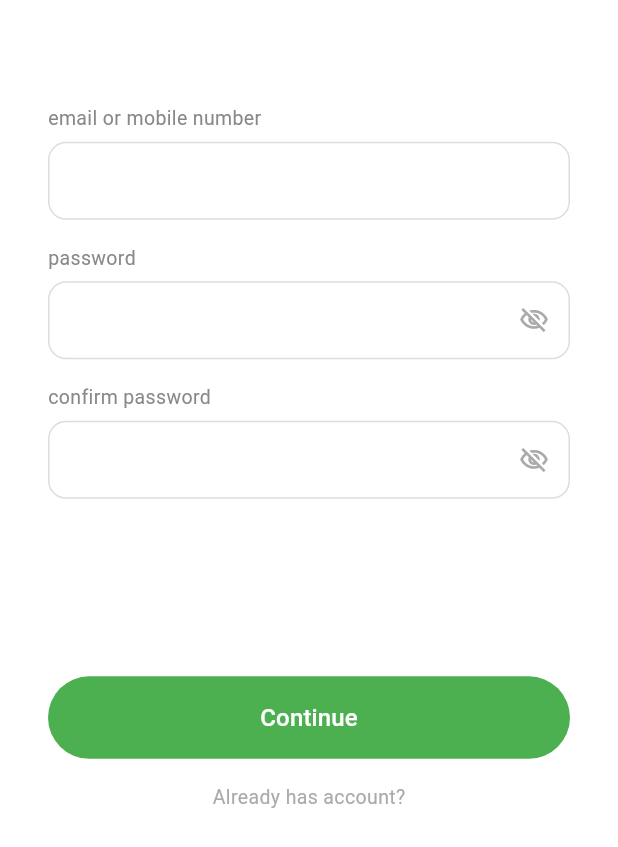
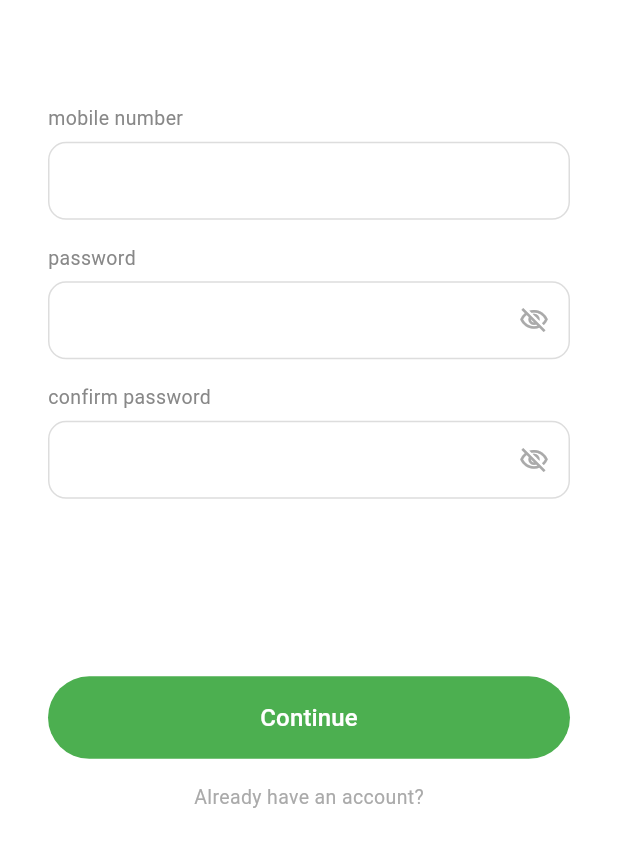
Before and after one commit to jhnlvnndrnl/BIN, a Flutter app: the screen it shows after launch, after a tap on "Create Account", on a phone screen of 412 x 824 dp. Shown: the part 336-1183 px from the top of the screen. Run offline on Flutter 3.47's test engine with Material 3 defaults, Android fonts, the phone set to English and light mode, and no system bars; our stand-ins replace firebase_auth, firebase_core, flutter_dotenv, supabase_flutter; accounts and stored records are empty.

Commit message:
refactor(auth): migrate to Firebase phone OTP, remove Semaphore and email auth

```diff
--- a/frontend/lib/main.dart
+++ b/frontend/lib/main.dart
@@ -1,15 +1,19 @@
 import 'package:flutter/material.dart';
 import 'package:supabase_flutter/supabase_flutter.dart';
 import 'package:flutter_dotenv/flutter_dotenv.dart';
+import 'package:firebase_core/firebase_core.dart';
 
 import 'screens/login_screen.dart';
 import 'screens/register_screen.dart';
 import 'screens/otp_screen.dart';
+import 'screens/home_screen.dart';
 
 Future<void> main() async {
   WidgetsFlutterBinding.ensureInitialized();
 
   await dotenv.load(fileName: '.env');
+
+  await Firebase.initializeApp();
 
   await Supabase.initialize(
     url: dotenv.env['SUPABASE_URL']!,
@@ -30,7 +34,7 @@ class MyApp extends StatelessWidget {
       title: 'BIN',
       debugShowCheckedModeBanner: false,
       theme: ThemeData(
-        colorScheme: ColorScheme.fromSeed(seedColor: Colors.deepPurple),
+        colorScheme: ColorScheme.fromSeed(seedColor: Colors.green),
         useMaterial3: true,
       ),
       initialRoute: '/login',
@@ -38,6 +42,7 @@ class MyApp extends StatelessWidget {
         '/login': (context) => const LoginScreen(),
         '/register': (context) => const RegisterScreen(),
         '/otp': (context) => const OtpScreen(),
+        '/home': (context) => const HomeScreen(),
       },
     );
   }
--- a/frontend/lib/screens/login_screen.dart
+++ b/frontend/lib/screens/login_screen.dart
@@ -1,6 +1,5 @@
 import 'package:flutter/material.dart';
-import 'package:supabase_flutter/supabase_flutter.dart';
-import '../main.dart';
+import 'package:firebase_auth/firebase_auth.dart';
 
 class LoginScreen extends StatefulWidget {
   const LoginScreen({super.key});
@@ -10,68 +9,70 @@ class LoginScreen extends StatefulWidget {
 }
 
 class _LoginScreenState extends State<LoginScreen> {
-  final _emailController = TextEditingController();
-  final _passwordController = TextEditingController();
-
-  bool _obscurePassword = true;
+  final _phoneController = TextEditingController();
   bool _isLoading = false;
 
   static const _green = Color(0xFF4CAF50);
 
   @override
   void dispose() {
-    _emailController.dispose();
-    _passwordController.dispose();
+    _phoneController.dispose();
     super.dispose();
   }
 
-  // ✅ Email Login
-  Future<void> _signInWithEmail() async {
-    final email = _emailController.text.trim();
-    final password = _passwordController.text.trim();
+  bool _isPhone(String value) => RegExp(r'^\+?[0-9]{7,15}$').hasMatch(value);
 
-    if (email.isEmpty || password.isEmpty) {
-      _showSnackBar('Please enter email and password');
+  Future<void> _login() async {
+    final phone = _phoneController.text.trim();
+
+    if (phone.isEmpty) {
+      _showSnackBar('Please enter your phone number');
+      return;
+    }
+    if (!_isPhone(phone)) {
+      _showSnackBar('Enter a valid phone number (e.g. +639123456789)');
       return;
     }
 
     setState(() => _isLoading = true);
 
     try {
-      await supabase.auth.signInWithPassword(email: email, password: password);
-
-      if (mounted) Navigator.pushReplacementNamed(context, '/home');
-    } on AuthException catch (e) {
-      _showSnackBar(e.message);
-    } catch (_) {
+      await FirebaseAuth.instance.verifyPhoneNumber(
+        phoneNumber: phone,
+        verificationCompleted: (PhoneAuthCredential credential) async {
+          // Auto-verification (Android only)
+          await FirebaseAuth.instance.signInWithCredential(credential);
+          if (mounted) Navigator.pushReplacementNamed(context, '/home');
+        },
+        verificationFailed: (FirebaseAuthException e) {
+          _showSnackBar(e.message ?? 'Verification failed');
+          setState(() => _isLoading = false);
+        },
+        codeSent: (String verificationId, int? resendToken) {
+          setState(() => _isLoading = false);
+          if (mounted) {
+            _showSnackBar('OTP sent to $phone');
+            Navigator.pushNamed(
+              context,
+              '/otp',
+              arguments: {
+                'phone': phone,
+                'verificationId': verificationId,
+              },
+            );
+          }
+        },
+        codeAutoRetrievalTimeout: (_) {},
+      );
+    } catch (e) {
       _showSnackBar('Unexpected error occurred');
-    } finally {
-      if (mounted) setState(() => _isLoading = false);
-    }
-  }
-
-  // ✅ Google Login (Supabase)
-  Future<void> _signInWithGoogle() async {
-    setState(() => _isLoading = true);
-
-    try {
-      await supabase.auth.signInWithOAuth(
-        OAuthProvider.google,
-        redirectTo: 'io.supabase.yourapp://login-callback/',
-      );
-    } on AuthException catch (e) {
-      _showSnackBar(e.message);
-    } catch (_) {
-      _showSnackBar('Google sign-in failed');
-    } finally {
-      if (mounted) setState(() => _isLoading = false);
+      setState(() => _isLoading = false);
     }
   }
 
   void _showSnackBar(String message) {
-    ScaffoldMessenger.of(
-      context,
-    ).showSnackBar(SnackBar(content: Text(message)));
+    ScaffoldMessenger.of(context)
+        .showSnackBar(SnackBar(content: Text(message)));
   }
 
   @override
@@ -85,7 +86,6 @@ class _LoginScreenState extends State<LoginScreen> {
             crossAxisAlignment: CrossAxisAlignment.stretch,
             children: [
               const Spacer(flex: 2),
-
               const Center(
                 child: Text(
                   'BIN',
@@ -97,79 +97,62 @@ class _LoginScreenState extends State<LoginScreen> {
                   ),
                 ),
               ),
-
               const Spacer(flex: 2),
-
               const Text(
-                'email',
+                'mobile number',
                 style: TextStyle(fontSize: 13, color: Color(0xFF888888)),
               ),
               const SizedBox(height: 6),
-
               TextField(
-                controller: _emailController,
-                keyboardType: TextInputType.emailAddress,
-                decoration: _inputStyle(),
-              ),
-
-              const SizedBox(height: 16),
-
-              const Text(
-                'password',
-                style: TextStyle(fontSize: 13, color: Color(0xFF888888)),
-              ),
-              const SizedBox(height: 6),
-
-              TextField(
-                controller: _passwordController,
-                obscureText: _obscurePassword,
-                decoration: _inputStyle().copyWith(
-                  suffixIcon: IconButton(
-                    icon: Icon(
-                      _obscurePassword
-                          ? Icons.visibility_off_outlined
-                          : Icons.visibility_outlined,
-                      size: 20,
-                    ),
-                    onPressed: () =>
-                        setState(() => _obscurePassword = !_obscurePassword),
+                controller: _phoneController,
+                keyboardType: TextInputType.phone,
+                decoration: InputDecoration(
+                  hintText: '+639XXXXXXXXX',
+                  contentPadding: const EdgeInsets.symmetric(
+                      horizontal: 16, vertical: 14),
+                  enabledBorder: OutlineInputBorder(
+                    borderRadius: BorderRadius.circular(12),
+                    borderSide:
+                        const BorderSide(color: Color(0xFFDDDDDD)),
                   ),
+                  focusedBorder: OutlineInputBorder(
+                    borderRadius: BorderRadius.circular(12),
+                    borderSide: const BorderSide(color: _green),
+                  ),
+                  filled: true,
+                  fillColor: Colors.white,
                 ),
               ),
-
-              const SizedBox(height: 24),
-
-              const Center(
-                child: Text(
-                  'or',
-                  style: TextStyle(fontSize: 13, color: Color(0xFFAAAAAA)),
-                ),
-              ),
-
-              const SizedBox(height: 16),
-
-              // ✅ Google Button
-              OutlinedButton(
-                onPressed: _isLoading ? null : _signInWithGoogle,
-                child: const Text('Login with Google'),
-              ),
-
               const Spacer(flex: 2),
-
-              // ✅ Email Login Button
               ElevatedButton(
-                onPressed: _isLoading ? null : _signInWithEmail,
+                onPressed: _isLoading ? null : _login,
                 style: ElevatedButton.styleFrom(
                   backgroundColor: _green,
+                  foregroundColor: Colors.white,
                   padding: const EdgeInsets.symmetric(vertical: 16),
+                  shape: RoundedRectangleBorder(
+                    borderRadius: BorderRadius.circular(30),
+                  ),
+                  elevation: 0,
                 ),
                 child: _isLoading
-                    ? const CircularProgressIndicator(color: Colors.white)
-                    : const Text('Login'),
+                    ? const SizedBox(
+                        height: 20,
+                        width: 20,
+                        child: CircularProgressIndicator(
+                          color: Colors.white,
+                          strokeWidth: 2,
+                        ),
+                      )
+                    : const Text(
+                        'Login',
+                        style: TextStyle(
+                          fontSize: 16,
+                          fontWeight: FontWeight.w500,
+                        ),
+                      ),
               ),
-
               const SizedBox(height: 16),
-
               GestureDetector(
                 onTap: () => Navigator.pushNamed(context, '/register'),
                 child: const Center(
@@ -179,7 +162,6 @@ class _LoginScreenState extends State<LoginScreen> {
                   ),
                 ),
               ),
-
               const Spacer(),
             ],
           ),
@@ -187,20 +169,4 @@ class _LoginScreenState extends State<LoginScreen> {
       ),
     );
   }
-
-  InputDecoration _inputStyle() {
-    return InputDecoration(
-      contentPadding: const EdgeInsets.symmetric(horizontal: 16, vertical: 14),
-      enabledBorder: OutlineInputBorder(
-        borderRadius: BorderRadius.circular(12),
-        borderSide: const BorderSide(color: Color(0xFFDDDDDD)),
-      ),
-      focusedBorder: OutlineInputBorder(
-        borderRadius: BorderRadius.circular(12),
-        borderSide: const BorderSide(color: _green),
-      ),
-      filled: true,
-      fillColor: Colors.white,
-    );
-  }
 }
--- a/frontend/lib/screens/register_screen.dart
+++ b/frontend/lib/screens/register_screen.dart
@@ -1,7 +1,5 @@
 import 'package:flutter/material.dart';
-import 'package:supabase_flutter/supabase_flutter.dart';
 import 'package:firebase_auth/firebase_auth.dart';
-import '../main.dart';
 
 class RegisterScreen extends StatefulWidget {
   const RegisterScreen({super.key});
@@ -11,7 +9,7 @@ class RegisterScreen extends StatefulWidget {
 }
 
 class _RegisterScreenState extends State<RegisterScreen> {
-  final _emailOrPhoneController = TextEditingController();
+  final _phoneController = TextEditingController();
   final _passwordController = TextEditingController();
   final _confirmPasswordController = TextEditingController();
 
@@ -23,26 +21,25 @@ class _RegisterScreenState extends State<RegisterScreen> {
 
   @override
   void dispose() {
-    _emailOrPhoneController.dispose();
+    _phoneController.dispose();
     _passwordController.dispose();
     _confirmPasswordController.dispose();
     super.dispose();
   }
 
   bool _isPhone(String value) => RegExp(r'^\+?[0-9]{7,15}$').hasMatch(value);
-  bool _isEmail(String value) => RegExp(r'^[^@]+@[^@]+\.[^@]+').hasMatch(value);
 
   Future<void> _register() async {
-    final input = _emailOrPhoneController.text.trim();
+    final phone = _phoneController.text.trim();
     final password = _passwordController.text.trim();
     final confirm = _confirmPasswordController.text.trim();
 
-    if (input.isEmpty || password.isEmpty || confirm.isEmpty) {
+    if (phone.isEmpty || password.isEmpty || confirm.isEmpty) {
       _showSnackBar('Please fill in all fields');
       return;
     }
-    if (!_isEmail(input) && !_isPhone(input)) {
-      _showSnackBar('Enter a valid email or phone number');
+    if (!_isPhone(phone)) {
+      _showSnackBar('Enter a valid phone number (e.g. +639123456789)');
       return;
     }
     if (password != confirm) {
@@ -57,55 +54,46 @@ class _RegisterScreenState extends State<RegisterScreen> {
     setState(() => _isLoading = true);
 
     try {
-      if (_isEmail(input)) {
-        // ── Email sign up via Supabase ──
-        await supabase.auth.signUp(email: input, password: password);
-        if (mounted) {
-          _showSnackBar('Check your email to confirm your account!');
-          Navigator.pushReplacementNamed(context, '/login');
-        }
-      } else {
-        // ── Phone sign up via Firebase ──
       await FirebaseAuth.instance.verifyPhoneNumber(
-          phoneNumber: input,
+        phoneNumber: phone,
         verificationCompleted: (PhoneAuthCredential credential) async {
+          // Auto-verification (Android only)
           await FirebaseAuth.instance.signInWithCredential(credential);
           if (mounted) Navigator.pushReplacementNamed(context, '/home');
         },
         verificationFailed: (FirebaseAuthException e) {
           _showSnackBar(e.message ?? 'Verification failed');
+          setState(() => _isLoading = false);
         },
         codeSent: (String verificationId, int? resendToken) {
+          setState(() => _isLoading = false);
           if (mounted) {
-              _showSnackBar('OTP sent to $input');
+            _showSnackBar('OTP sent to $phone');
             Navigator.pushNamed(
               context,
               '/otp',
-                arguments: {'phone': input, 'verificationId': verificationId},
+              arguments: {
+                'phone': phone,
+                'verificationId': verificationId,
+                'password': password, // pass password to save in profile later
+              },
             );
           }
         },
         codeAutoRetrievalTimeout: (_) {},
       );
-      }
-    } on AuthException catch (e) {
-      _showSnackBar(e.message);
     } catch (e) {
       _showSnackBar('Unexpected error occurred');
-    } finally {
-      if (mounted) setState(() => _isLoading = false);
+      setState(() => _isLoading = false);
     }
   }
 
   void _showSnackBar(String message) {
-    ScaffoldMessenger.of(
-      context,
-    ).showSnackBar(SnackBar(content: Text(message)));
+    ScaffoldMessenger.of(context).showSnackBar(SnackBar(content: Text(message)));
   }
 
   @override
   Widget build(BuildContext context) {
-    // ... your existing build method is unchanged, just call _register()
     return Scaffold(
       backgroundColor: Colors.white,
       body: SafeArea(
@@ -128,29 +116,14 @@ class _RegisterScreenState extends State<RegisterScreen> {
               ),
               const Spacer(flex: 2),
               const Text(
-                'email or mobile number',
+                'mobile number',
                 style: TextStyle(fontSize: 13, color: Color(0xFF888888)),
               ),
               const SizedBox(height: 6),
               TextField(
-                controller: _emailOrPhoneController,
-                keyboardType: TextInputType.emailAddress,
-                decoration: InputDecoration(
-                  contentPadding: const EdgeInsets.symmetric(
-                    horizontal: 16,
-                    vertical: 14,
-                  ),
-                  enabledBorder: OutlineInputBorder(
-                    borderRadius: BorderRadius.circular(12),
-                    borderSide: const BorderSide(color: Color(0xFFDDDDDD)),
-                  ),
-                  focusedBorder: OutlineInputBorder(
-                    borderRadius: BorderRadius.circular(12),
-                    borderSide: const BorderSide(color: _green),
-                  ),
-                  filled: true,
-                  fillColor: Colors.white,
-                ),
+                controller: _phoneController,
+                keyboardType: TextInputType.phone,
+                decoration: _inputStyle(),
               ),
               const SizedBox(height: 16),
               const Text(
@@ -161,21 +134,7 @@ class _RegisterScreenState extends State<RegisterScreen> {
               TextField(
                 controller: _passwordController,
                 obscureText: _obscurePassword,
-                decoration: InputDecoration(
-                  contentPadding: const EdgeInsets.symmetric(
-                    horizontal: 16,
-                    vertical: 14,
-                  ),
-                  enabledBorder: OutlineInputBorder(
-                    borderRadius: BorderRadius.circular(12),
-                    borderSide: const BorderSide(color: Color(0xFFDDDDDD)),
-                  ),
-                  focusedBorder: OutlineInputBorder(
-                    borderRadius: BorderRadius.circular(12),
-                    borderSide: const BorderSide(color: _green),
-                  ),
-                  filled: true,
-                  fillColor: Colors.white,
+                decoration: _inputStyle().copyWith(
                   suffixIcon: IconButton(
                     icon: Icon(
                       _obscurePassword
@@ -198,21 +157,7 @@ class _RegisterScreenState extends State<RegisterScreen> {
               TextField(
                 controller: _confirmPasswordController,
                 obscureText: _obscureConfirm,
-                decoration: InputDecoration(
-                  contentPadding: const EdgeInsets.symmetric(
-                    horizontal: 16,
-                    vertical: 14,
-                  ),
-                  enabledBorder: OutlineInputBorder(
-                    borderRadius: BorderRadius.circular(12),
-                    borderSide: const BorderSide(color: Color(0xFFDDDDDD)),
-                  ),
-                  focusedBorder: OutlineInputBorder(
-                    borderRadius: BorderRadius.circular(12),
-                    borderSide: const BorderSide(color: _green),
-                  ),
-                  filled: true,
-                  fillColor: Colors.white,
+                decoration: _inputStyle().copyWith(
                   suffixIcon: IconButton(
                     icon: Icon(
                       _obscureConfirm
@@ -260,7 +205,7 @@ class _RegisterScreenState extends State<RegisterScreen> {
                 onTap: () => Navigator.pushReplacementNamed(context, '/login'),
                 child: const Center(
                   child: Text(
-                    'Already has account?',
+                    'Already have an account?',
                     style: TextStyle(fontSize: 13, color: Color(0xFFAAAAAA)),
                   ),
                 ),
@@ -272,4 +217,21 @@ class _RegisterScreenState extends State<RegisterScreen> {
       ),
     );
   }
+
+  InputDecoration _inputStyle() {
+    return InputDecoration(
+      contentPadding:
+          const EdgeInsets.symmetric(horizontal: 16, vertical: 14),
+      enabledBorder: OutlineInputBorder(
+        borderRadius: BorderRadius.circular(12),
+        borderSide: const BorderSide(color: Color(0xFFDDDDDD)),
+      ),
+      focusedBorder: OutlineInputBorder(
+        borderRadius: BorderRadius.circular(12),
+        borderSide: const BorderSide(color: _green),
+      ),
+      filled: true,
+      fillColor: Colors.white,
+    );
   }
+}
```
Also changed, not shown: frontend/lib/screens/otp_screen.dart (+17 -30 lines). Lines whose indentation alone changed are shown as unchanged.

==============================

Exercise brief> Throughout the material above, find lines holding the word "TextStyle", then copy them.

Result below>
                 style: TextStyle(fontSize: 13, color: Color(0xFF888888)),
-                style: TextStyle(fontSize: 13, color: Color(0xFF888888)),
-                  style: TextStyle(fontSize: 13, color: Color(0xFFAAAAAA)),
+                        style: TextStyle(
                 style: TextStyle(fontSize: 13, color: Color(0xFF888888)),
                     style: TextStyle(fontSize: 13, color: Color(0xFFAAAAAA)),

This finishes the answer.